== Exercise prompt ==
Scan the material below and copy every line holding the word "margin".

BEGIN Data extracts

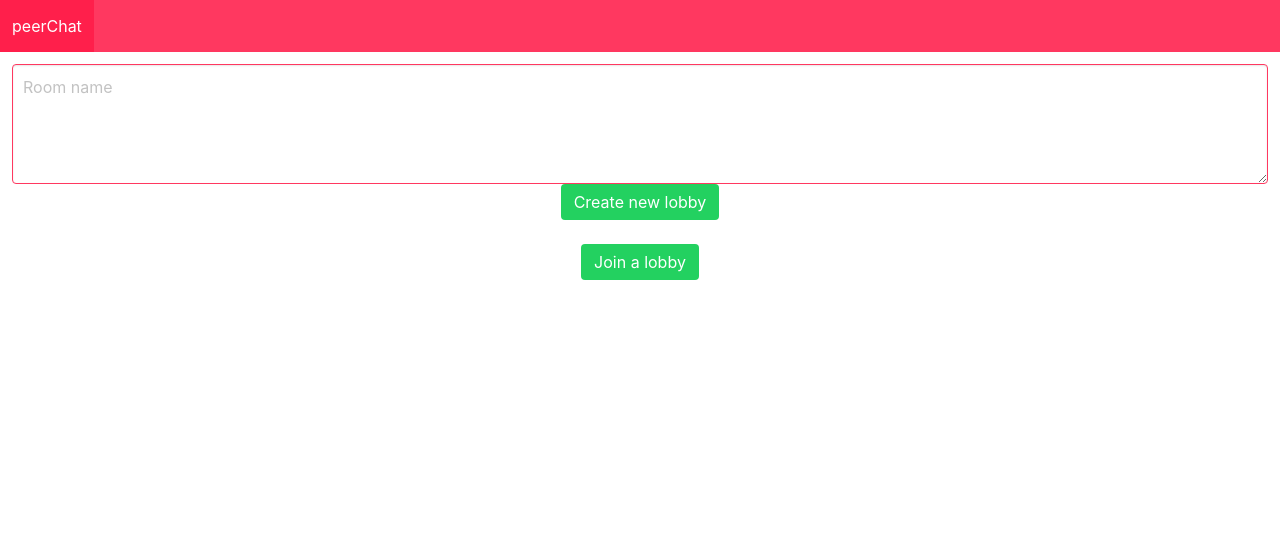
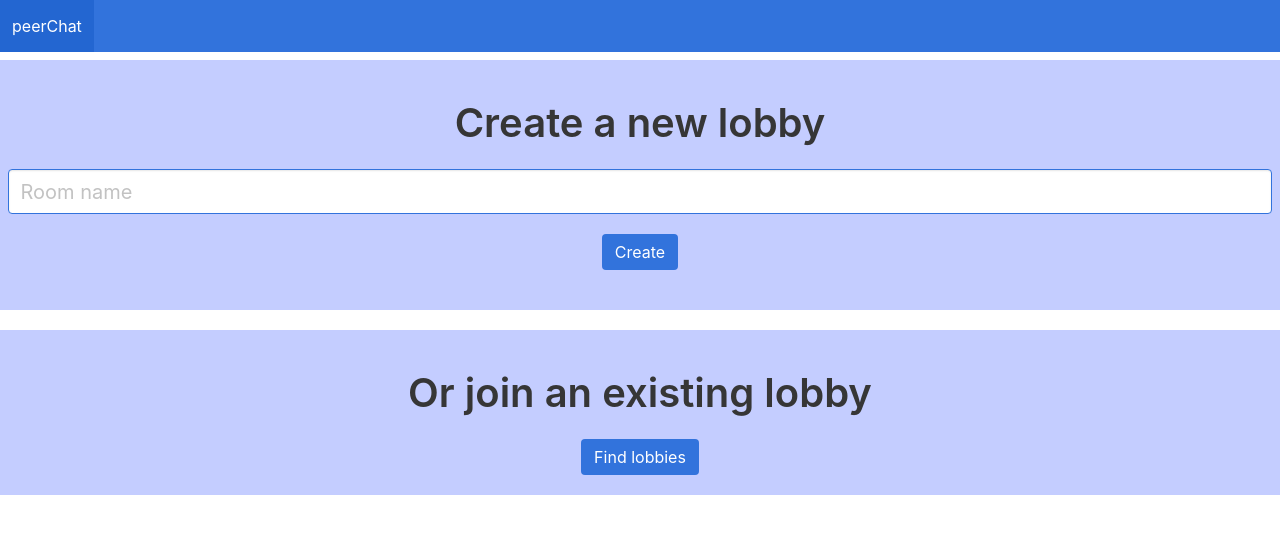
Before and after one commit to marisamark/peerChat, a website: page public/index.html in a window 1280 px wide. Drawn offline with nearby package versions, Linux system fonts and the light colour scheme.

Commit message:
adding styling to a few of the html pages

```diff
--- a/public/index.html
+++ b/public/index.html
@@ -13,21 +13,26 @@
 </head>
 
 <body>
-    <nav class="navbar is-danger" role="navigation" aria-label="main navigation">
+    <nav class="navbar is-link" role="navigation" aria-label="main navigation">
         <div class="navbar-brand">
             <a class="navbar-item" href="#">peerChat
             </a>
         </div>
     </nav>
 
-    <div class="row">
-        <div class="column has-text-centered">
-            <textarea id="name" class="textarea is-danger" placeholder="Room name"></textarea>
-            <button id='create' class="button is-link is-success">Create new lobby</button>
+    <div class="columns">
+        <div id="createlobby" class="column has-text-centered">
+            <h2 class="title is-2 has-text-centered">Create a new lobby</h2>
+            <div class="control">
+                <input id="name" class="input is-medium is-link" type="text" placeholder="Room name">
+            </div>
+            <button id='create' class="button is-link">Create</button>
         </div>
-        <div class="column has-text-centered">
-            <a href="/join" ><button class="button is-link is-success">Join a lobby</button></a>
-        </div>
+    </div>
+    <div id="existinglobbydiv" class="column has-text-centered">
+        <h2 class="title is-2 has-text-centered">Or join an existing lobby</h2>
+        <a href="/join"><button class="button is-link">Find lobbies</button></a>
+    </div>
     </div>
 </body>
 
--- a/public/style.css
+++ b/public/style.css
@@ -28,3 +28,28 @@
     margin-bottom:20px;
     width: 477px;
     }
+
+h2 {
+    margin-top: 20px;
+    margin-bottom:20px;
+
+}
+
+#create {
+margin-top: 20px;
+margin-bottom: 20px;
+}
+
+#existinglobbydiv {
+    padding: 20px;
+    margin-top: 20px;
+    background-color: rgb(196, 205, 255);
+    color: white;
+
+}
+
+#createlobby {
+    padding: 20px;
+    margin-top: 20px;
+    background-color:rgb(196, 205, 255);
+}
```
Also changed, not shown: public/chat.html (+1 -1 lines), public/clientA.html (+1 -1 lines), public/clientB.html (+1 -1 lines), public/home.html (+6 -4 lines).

END Data extracts

== Solution to this problem ==
     margin-bottom:20px;
+    margin-top: 20px;
+    margin-bottom:20px;
+margin-top: 20px;
+margin-bottom: 20px;
+    margin-top: 20px;
+    margin-top: 20px;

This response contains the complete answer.